My fox trapping used to end when the snow arrived. If I got lucky, a January thaw might let me get back out for a week or two, just long enough to put a few more fox on the stretchers. But I didn’t know how to trap fox in ice and snow. As with any new venture, there was a learning curve. My first attempts at winter fox trapping were truly humbling.
One morning dawned with 3 inches of fresh snow on the ground, and I followed a set of fox tracks right to one of my sets. The fox had sat right at the edge of the dirt pattern, somehow worked the bait out of the hole, and then ran off with a chunk of frozen meat and also my pride. The trap was so frozen down I could have driven my truck over it and it wouldn’t have fired.
If you hope to trap fox in the winter, you’ve got to freeze-proof the sets. As I got more determined about winter fox trapping, I experimented with a number of methods. To some extent, they all worked. But a combination of methods provided the best results.

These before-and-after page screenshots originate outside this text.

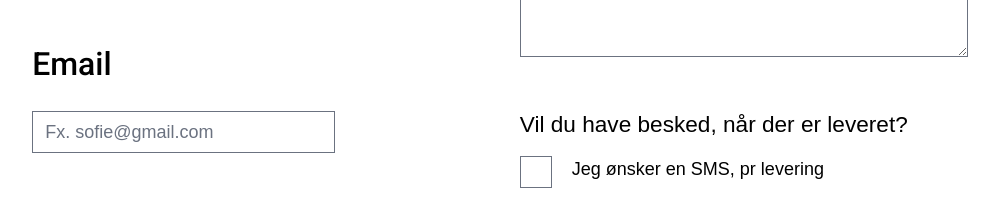
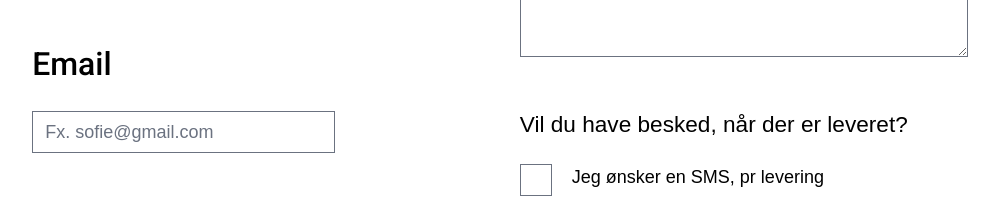
Before and after one commit to juliehjakobsen/eksamen2022, a website built with Vite: page src/information.html in a window 1280 px wide. Shown: the part 707-912 px from the top of the page, without its empty margins (140-1139 px from the left). Built offline with nearby package versions, Linux system fonts and the light colour scheme; a web font is replaced by a local one.

Commit message:
information

```diff
--- a/src/information.html
+++ b/src/information.html
@@ -155,7 +155,7 @@
     </style>
   </head>
   <body>
-    <main>
+    <main class="pb-xxl-spacing-mobile lg:pb-xl-spacing-desktop">
       <section>
         <article>
           <div>
@@ -211,7 +211,10 @@
       </section>
       <section class="pt-xxl-spacing-mobile lg:pt-l-spacing-desktop">
         <article class="">
-          <form class="lg:flex lg:justify-around" action="udfyld">
+          <form
+            class="lg:flex lg:justify-around lg:pb-xl-spacing-desktop"
+            action="udfyld"
+          >
             <div class="">
               <div class="pb-m-spacing-mobile lg:pb-l-spacing-desktop">
                 <h4
@@ -294,7 +297,7 @@
               </div>
               <div>
                 <h5
-                  class="pb-xs-spacing-mobile font-font-body text-h5-mobile lg:text-h5-desktop"
+                  class="pb-xs-spacing-mobile font-font-body text-h5-mobile lg:pb-s-spacing-desktop lg:text-h5-desktop"
                 >
                   Vil du have besked, når der er leveret?
                 </h5>
```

Nowadays, I bed traps in buckwheat hulls, cover sets with peat moss, and spray a liberal amount of glycol on both. The peat moss covering may be replaced with waxed dirt, anthill dirt or whatever else I have available. But for bedding traps, I like those buckwheat hulls.
Yes, a few “name” trappers say buckwheat hulls can spook fox, and I agree. That’s why I typically use them in combination with peat moss or another covering.
But I’ve also caught a fair amount of fox in sets where buckwheat hulls were the only bedding and covering. The trick to using hulls for covering is to take a hard look at each set after it’s made. If it n